In Parashat Noach, Hashem tells Noach to build an ark to house his family and the animals, because Hashem is going to wipe out the world with a flood. Although it doesn’t explicitly state in the Parashah how long it took Noach to build the ark, we can easily figure it out using clues throughout the Torah. The Torah tells us that Noach was five-hundred years old when he is commanded to build the ark (BeReishit 5:32). The Torah further states (7:6) that Noach is six-hundred years old when he enters the ark. From these Pesukim we learn that it took Noach about one-hundred years to build the ark. However, even with the technological limitations of that time, it should not have taken Noach and his three sons such a long time to build the ark. Furthermore, the ark that Hashem described to Noach was not big enough to hold everything that Hashem instructed Noach to bring into the ark. How do the dimensions that Hashem gave to Noach make sense with the amount of things that He wanted in the ark—and if Hashem told Noach to make the ark so small, why did it take him so long to build it?
Rabbeinu Bachya explains that the Torah is coming to teach us a very important lesson for our daily lives: that we have to live BeDerech HaTeivah, by the “way of the ark.” This means that we have to do everything in our power to help ourselves in a time of need. Once we have done everything we can possibly do, we may rely on a miracle or help from Hashem. Noach could not have possibly built the ark to the actual dimensions necessary, which is why he was not commanded to do it. He was commanded to do everything realistically possible, and Hashem would respond with a miracle. The practical lesson we learn from living life BeDerech HaTeivah is to balance our efforts with our trust in Hashem. When we are sick, we have to seek medical help from the best doctor available to us. However, once we put our effort in by going to the doctor, we may then rely on Hashem to cure us.

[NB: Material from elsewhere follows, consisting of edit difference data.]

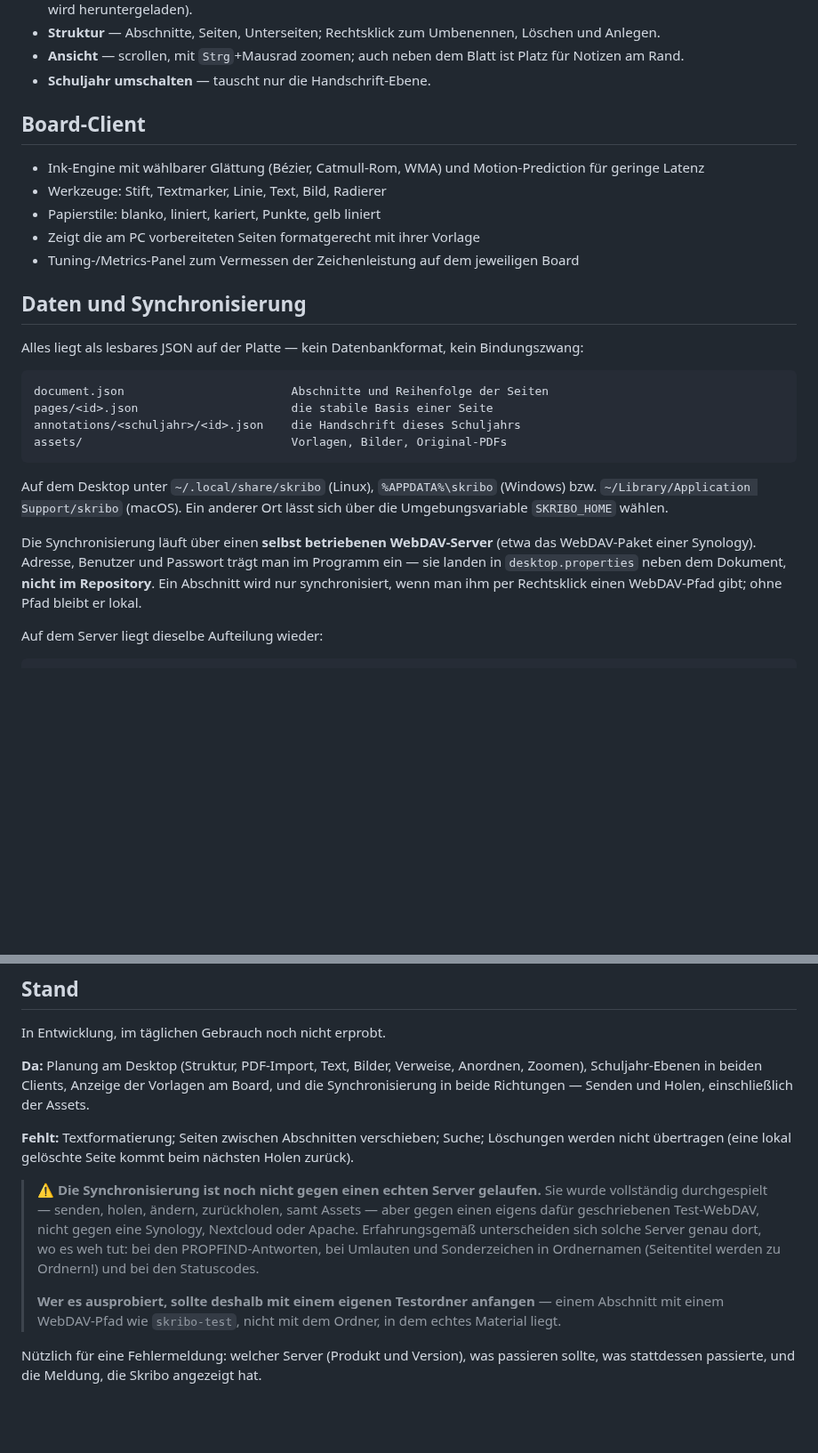
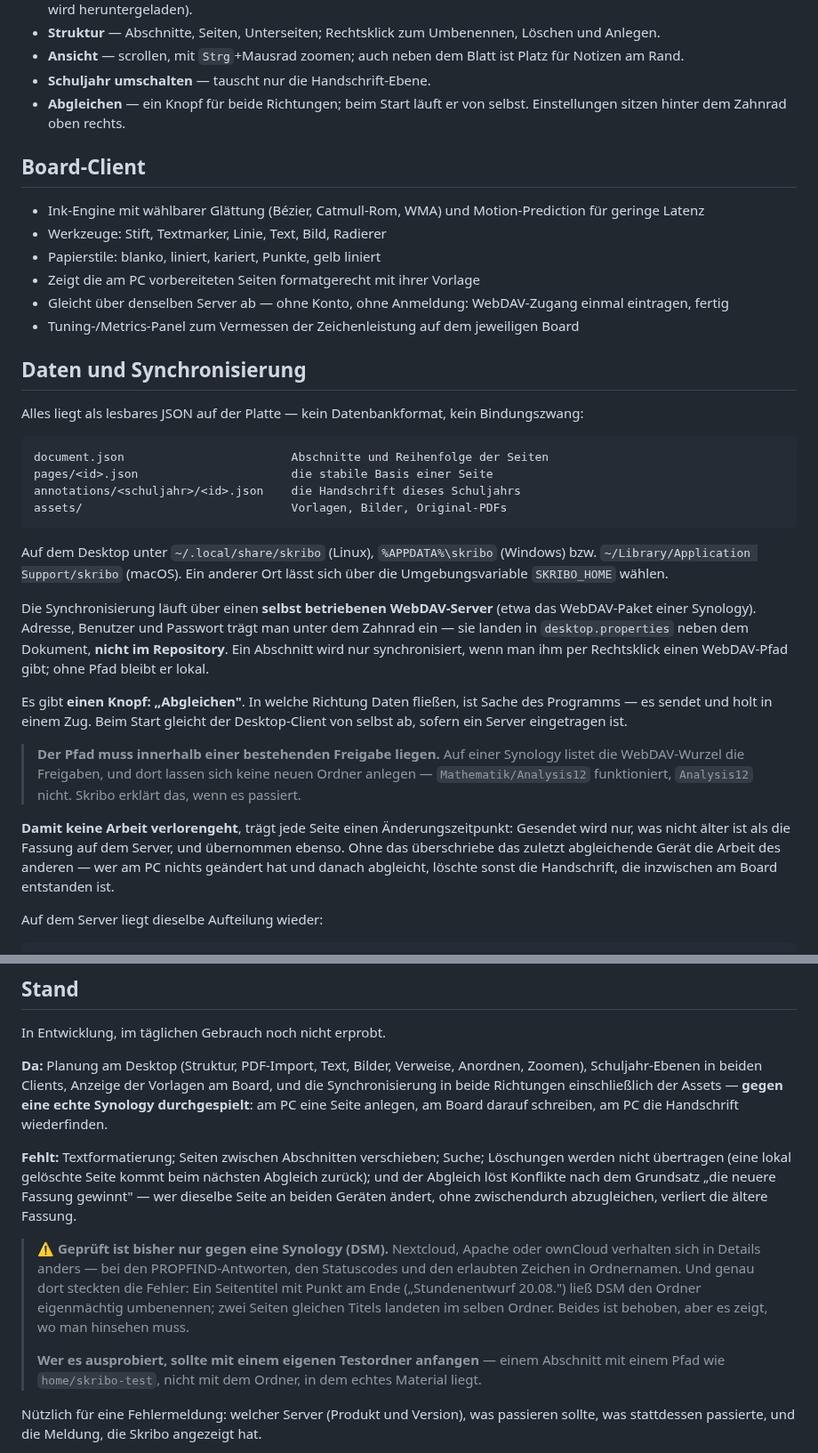
Before and after one commit to thobgg/Skribo, a Markdown page: README.md, 2 parts joined by grey strips. Shown at 89% size. Drawn GitHub-style; blank space fills up the shorter version.

Commit message:
README: Abgleich beschrieben, Prüfstand aktualisiert
Ein Knopf für beide Richtungen, automatisch beim Start, Zeitstempel gegen
Datenverlust. Der Hinweis, die Synchronisierung sei ungeprüft, stimmt nicht
mehr — sie ist gegen eine Synology durchgespielt. Dafür steht dort jetzt,
welche Fehler dabei auftraten und wonach man bei anderen Servern schauen
sollte, und dass der Pfad innerhalb einer Freigabe liegen muss.

```diff
--- a/README.md
+++ b/README.md
@@ -77,6 +77,8 @@ dieselbe, deshalb sieht ein am Board geschriebener Zug am PC exakt gleich aus.
 - **Ansicht** — scrollen, mit `Strg`+Mausrad zoomen; auch neben dem Blatt ist
   Platz für Notizen am Rand.
 - **Schuljahr umschalten** — tauscht nur die Handschrift-Ebene.
+- **Abgleichen** — ein Knopf für beide Richtungen; beim Start läuft er von
+  selbst. Einstellungen sitzen hinter dem Zahnrad oben rechts.
 
 ## Board-Client
 
@@ -85,6 +87,8 @@ dieselbe, deshalb sieht ein am Board geschriebener Zug am PC exakt gleich aus.
 - Werkzeuge: Stift, Textmarker, Linie, Text, Bild, Radierer
 - Papierstile: blanko, liniert, kariert, Punkte, gelb liniert
 - Zeigt die am PC vorbereiteten Seiten formatgerecht mit ihrer Vorlage
+- Gleicht über denselben Server ab — ohne Konto, ohne Anmeldung: WebDAV-Zugang
+  einmal eintragen, fertig
 - Tuning-/Metrics-Panel zum Vermessen der Zeichenleistung auf dem jeweiligen Board
 
 ## Daten und Synchronisierung
@@ -104,10 +108,25 @@ Auf dem Desktop unter `~/.local/share/skribo` (Linux), `%APPDATA%\skribo`
 lässt sich über die Umgebungsvariable `SKRIBO_HOME` wählen.
 
 Die Synchronisierung läuft über einen **selbst betriebenen WebDAV-Server** (etwa
-das WebDAV-Paket einer Synology). Adresse, Benutzer und Passwort trägt man im
-Programm ein — sie landen in `desktop.properties` neben dem Dokument, **nicht im
-Repository**. Ein Abschnitt wird nur synchronisiert, wenn man ihm per Rechtsklick
-einen WebDAV-Pfad gibt; ohne Pfad bleibt er lokal.
+das WebDAV-Paket einer Synology). Adresse, Benutzer und Passwort trägt man unter
+dem Zahnrad ein — sie landen in `desktop.properties` neben dem Dokument, **nicht
+im Repository**. Ein Abschnitt wird nur synchronisiert, wenn man ihm per
+Rechtsklick einen WebDAV-Pfad gibt; ohne Pfad bleibt er lokal.
+
+Es gibt **einen Knopf: „Abgleichen"**. In welche Richtung Daten fließen, ist
+Sache des Programms — es sendet und holt in einem Zug. Beim Start gleicht der
+Desktop-Client von selbst ab, sofern ein Server eingetragen ist.
+
+> **Der Pfad muss innerhalb einer bestehenden Freigabe liegen.** Auf einer
+> Synology listet die WebDAV-Wurzel die Freigaben, und dort lassen sich keine
+> neuen Ordner anlegen — `Mathematik/Analysis12` funktioniert, `Analysis12`
+> nicht. Skribo erklärt das, wenn es passiert.
+
+**Damit keine Arbeit verlorengeht**, trägt jede Seite einen Änderungszeitpunkt:
+Gesendet wird nur, was nicht älter ist als die Fassung auf dem Server, und
+übernommen ebenso. Ohne das überschriebe das zuletzt abgleichende Gerät die
+Arbeit des anderen — wer am PC nichts geändert hat und danach abgleicht,
+löschte sonst die Handschrift, die inzwischen am Board entstanden ist.
 
 Auf dem Server liegt dieselbe Aufteilung wieder:
 
@@ -148,24 +167,27 @@ In Entwicklung, im täglichen Gebrauch noch nicht erprobt.
 
 **Da:** Planung am Desktop (Struktur, PDF-Import, Text, Bilder, Verweise,
 Anordnen, Zoomen), Schuljahr-Ebenen in beiden Clients, Anzeige der Vorlagen am
-Board, und die Synchronisierung in beide Richtungen — Senden und Holen,
-einschließlich der Assets.
+Board, und die Synchronisierung in beide Richtungen einschließlich der Assets —
+**gegen eine echte Synology durchgespielt**: am PC eine Seite anlegen, am Board
+darauf schreiben, am PC die Handschrift wiederfinden.
 
 **Fehlt:** Textformatierung; Seiten zwischen Abschnitten verschieben; Suche;
 Löschungen werden nicht übertragen (eine lokal gelöschte Seite kommt beim
-nächsten Holen zurück).
+nächsten Abgleich zurück); und der Abgleich löst Konflikte nach dem Grundsatz
+„die neuere Fassung gewinnt" — wer dieselbe Seite an beiden Geräten ändert,
+ohne zwischendurch abzugleichen, verliert die ältere Fassung.
 
-> ⚠️ **Die Synchronisierung ist noch nicht gegen einen echten Server gelaufen.**
-> Sie wurde vollständig durchgespielt — senden, holen, ändern, zurückholen,
-> samt Assets — aber gegen einen eigens dafür geschriebenen Test-WebDAV, nicht
-> gegen eine Synology, Nextcloud oder Apache. Erfahrungsgemäß unterscheiden
-> sich solche Server genau dort, wo es weh tut: bei den PROPFIND-Antworten, bei
-> Umlauten und Sonderzeichen in Ordnernamen (Seitentitel werden zu Ordnern!)
-> und bei den Statuscodes.
+> ⚠️ **Geprüft ist bisher nur gegen eine Synology (DSM).** Nextcloud, Apache
+> oder ownCloud verhalten sich in Details anders — bei den PROPFIND-Antworten,
+> den Statuscodes und den erlaubten Zeichen in Ordnernamen. Und genau dort
+> steckten die Fehler: Ein Seitentitel mit Punkt am Ende („Stundenentwurf
+> 20.08.") ließ DSM den Ordner eigenmächtig umbenennen; zwei Seiten gleichen
+> Titels landeten im selben Ordner. Beides ist behoben, aber es zeigt, wo man
+> hinsehen muss.
 >
-> **Wer es ausprobiert, sollte deshalb mit einem eigenen Testordner anfangen**
-> — einem Abschnitt mit einem WebDAV-Pfad wie `skribo-test`, nicht mit dem
-> Ordner, in dem echtes Material liegt.
+> **Wer es ausprobiert, sollte mit einem eigenen Testordner anfangen** — einem
+> Abschnitt mit einem Pfad wie `home/skribo-test`, nicht mit dem Ordner, in dem
+> echtes Material liegt.
 
 Nützlich für eine Fehlermeldung: welcher Server (Produkt und Version), was
 passieren sollte, was stattdessen passierte, und die Meldung, die Skribo
```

We must now understand why it took Noach so long to build the ark. A widely accepted answer to this question is that Hashem wanted the ark building process to take as long as possible because he wanted the world to do Teshuvah during that time. Hashem did not want to wipe out his creations, so He was hoping that in the one-hundred years leading up to the flood, people would see the ark and do Teshuvah. It is clear from the continuation of the story, though, that they were destroyed since they did not repent. Noach’s job, therefore, was not only to build an ark, but to also convince the wicked people of his generation to do Teshuvah. However, the destruction of the world implies that Noach failed at his mission. The Midrash states that when people would come by and ask what Noach was doing, he would respond, “I am building an ark because God is going to destroy the world.” Noach never mentioned anything about changing your ways and doing Teshuvah; he never went out to the town and preached to everyone to repent so that they should be saved.
In the following Parashah, the Torah states, “VaYikach Avram Et Sarai Ishto VeEt HaNefesh Asher Asu VeCharan,” “Avram took his wife Sarai…and all the souls they made in Charan” (BeReishit 12:5). Rashi (ad loc. s.v. Asher Asu VeCharan) explains that “Asher Asu” is referring to the souls that Avram and Sarai had converted to follow in the ways of Hashem. This sets up a sharp contrast between Noach and Avram: unlike Avram, Noach was unable to bring his generation to repentance and to follow in the ways of Hashem.
This contrast can teach us a very valuable lesson for our daily lives. Because Noach was not a strong enough character, he was unable to bring people to do Teshuvah. On the other hand, Avram was able to bring many people under his wing and turn them into followers of Hashem. Regarding Noach it says, “Et HaElokim Hithaleich Noach,” “Noach walked with God” (6:9), and regarding Avram it says, “Hithaleich Lephanai,” “Walk before Me” (17:1). Rashi (6:9 s.v. Et HaElokim Hithaleich Noach) says the reason for this difference is because Noach was not strong willed and he needed Hashem’s constant direct guidance, while Avram was able to walk before Hashem.
Avram was a strong leader and Noach was a weaker character who was more of a follower. In life there are many leaders who implement peer pressure for bad things. We must not be like Noach who was more of a follower; rather we must have the strength to be like Avram and become a leader.